Liontrust’s assets under management and advice (AUMA) fell to £31.7bn as of the end of September 2022, down around 7.5% from £34.3bn at the beginning of July.
As of 14 October, AUMA has fallen to £31.2bn, a drop of 9% from July’s figure.
In the three months to 30 September, AUMA fell £2.6bn, as outflows of £1.6bn combined potently with poor market performance. The vast majority of those outflows came from the firm’s UK retail funds and MPS, from which investors pulled just over £1bn.
With regards to the asset manager’s performance during the six months to 30 September, the acquisition of Majedie Asset Management in April papered over cracks in some areas, largely in institutional accounts and investment trusts. In all, the acquisition brought a total of £5.2bn of assets under Liontrust’s umbrella. As a result, the quarter ending 30 June actually saw growth in AUMA, from £33.55bn on 1 April to £34.25bn on 1 July.
However, the six months to 30 September as a whole saw net £2.2bn withdrawn from the FTSE 250 fund manager’s strategies, and this was exacerbated by a loss of £4.8bn due to the trying market conditions. As a consequence, AUMA for the period dropped 5.5%.
The firm’s UK retail funds and MPS make up the lion’s share of the firm’s assets under management and advice, and unsurprisingly they took the largest hit. AUMA in this area dropped from £30.1bn on 1 April to £25.8bn by 30 September, a fall that was only partially offset by the addition of £878m from Majedie’s funds in this particular sector.

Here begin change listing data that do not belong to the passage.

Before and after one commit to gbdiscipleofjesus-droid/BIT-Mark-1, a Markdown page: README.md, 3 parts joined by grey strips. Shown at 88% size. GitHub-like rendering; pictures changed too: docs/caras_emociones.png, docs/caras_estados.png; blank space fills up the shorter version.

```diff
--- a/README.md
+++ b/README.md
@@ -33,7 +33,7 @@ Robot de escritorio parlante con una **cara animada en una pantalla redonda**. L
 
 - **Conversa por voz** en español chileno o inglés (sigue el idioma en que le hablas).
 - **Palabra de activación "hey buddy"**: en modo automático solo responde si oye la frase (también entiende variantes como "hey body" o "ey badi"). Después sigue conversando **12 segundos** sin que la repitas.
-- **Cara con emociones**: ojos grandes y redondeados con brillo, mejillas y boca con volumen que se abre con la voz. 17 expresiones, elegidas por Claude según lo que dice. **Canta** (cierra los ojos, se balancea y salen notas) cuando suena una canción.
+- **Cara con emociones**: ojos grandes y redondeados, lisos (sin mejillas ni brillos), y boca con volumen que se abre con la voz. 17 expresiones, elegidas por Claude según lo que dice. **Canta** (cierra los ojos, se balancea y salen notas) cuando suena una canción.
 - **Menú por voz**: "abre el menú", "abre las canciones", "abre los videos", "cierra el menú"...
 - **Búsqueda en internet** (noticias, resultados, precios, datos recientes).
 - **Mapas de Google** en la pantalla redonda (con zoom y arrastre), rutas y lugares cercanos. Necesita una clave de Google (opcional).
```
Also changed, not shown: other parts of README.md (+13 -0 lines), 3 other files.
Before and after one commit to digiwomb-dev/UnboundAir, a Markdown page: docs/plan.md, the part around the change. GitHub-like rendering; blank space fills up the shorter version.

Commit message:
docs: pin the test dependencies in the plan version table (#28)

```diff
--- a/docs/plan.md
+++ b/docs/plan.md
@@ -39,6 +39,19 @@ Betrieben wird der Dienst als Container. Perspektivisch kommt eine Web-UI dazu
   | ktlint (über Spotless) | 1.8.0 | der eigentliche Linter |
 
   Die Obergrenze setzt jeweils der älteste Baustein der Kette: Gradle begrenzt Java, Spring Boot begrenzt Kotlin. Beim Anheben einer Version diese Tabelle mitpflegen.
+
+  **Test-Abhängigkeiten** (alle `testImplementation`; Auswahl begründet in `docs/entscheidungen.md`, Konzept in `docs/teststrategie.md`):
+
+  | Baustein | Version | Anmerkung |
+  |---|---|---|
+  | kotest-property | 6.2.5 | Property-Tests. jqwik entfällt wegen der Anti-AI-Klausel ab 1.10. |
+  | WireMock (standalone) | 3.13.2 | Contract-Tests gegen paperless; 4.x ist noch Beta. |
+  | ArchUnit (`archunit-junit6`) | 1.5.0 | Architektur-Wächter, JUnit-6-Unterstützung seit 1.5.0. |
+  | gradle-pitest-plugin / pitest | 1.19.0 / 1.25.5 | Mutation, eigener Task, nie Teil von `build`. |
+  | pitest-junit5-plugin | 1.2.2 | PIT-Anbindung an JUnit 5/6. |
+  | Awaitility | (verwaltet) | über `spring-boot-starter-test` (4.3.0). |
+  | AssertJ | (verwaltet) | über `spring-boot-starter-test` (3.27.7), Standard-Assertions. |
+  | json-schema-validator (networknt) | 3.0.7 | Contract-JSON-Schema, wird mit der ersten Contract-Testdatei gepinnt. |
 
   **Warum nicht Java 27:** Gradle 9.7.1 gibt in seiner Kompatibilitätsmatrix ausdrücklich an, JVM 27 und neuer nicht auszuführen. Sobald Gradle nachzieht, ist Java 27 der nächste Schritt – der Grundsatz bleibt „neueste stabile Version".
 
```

Only Liontrust’s alternative funds experienced positive net inflows across the six-month period, with £540m being added to the pot. An injection of £395m came from the Majedie acquisition, and net £172m of client money flowed in. Only £27m was lost as a result of poor market and investment performance.
Of its 38 UK funds, 28 were ranked in the third or fourth quartile for performance in the last year. Nine were in the first quartile, including the Liontrust UK Growth and Liontrust UK Smaller Companies funds.
John Ions (pictured), CEO of Liontrust, said: “Despite the challenging period for markets and Liontrust that we have been experiencing this year, I am confident about the strengths of our business and the long-term value we can offer clients. We have rigorous processes across the business to enable us to achieve our long-term strategic objectives and create opportunities for growth.
“After decades of low inflation and cheap liquidity, we have entered a new environment for investors. In the future, successful asset managers will be those that excel at distribution, have a strong brand and are innovative at product development for multiple distribution channels, in addition to strong investment management.”
He continued: “The recent acquisition of Majedie focused on its institutional investment capability and client base. Combining these with a strong brand and product development capabilities provides a firm foundation for future growth.
“Looking ahead, we will continue to focus on expanding our sales by funds, geographies and clients. With the excellence of our investment teams, distribution and brand, underpinned by our strong balance sheet, Liontrust is well positioned to generate future growth.”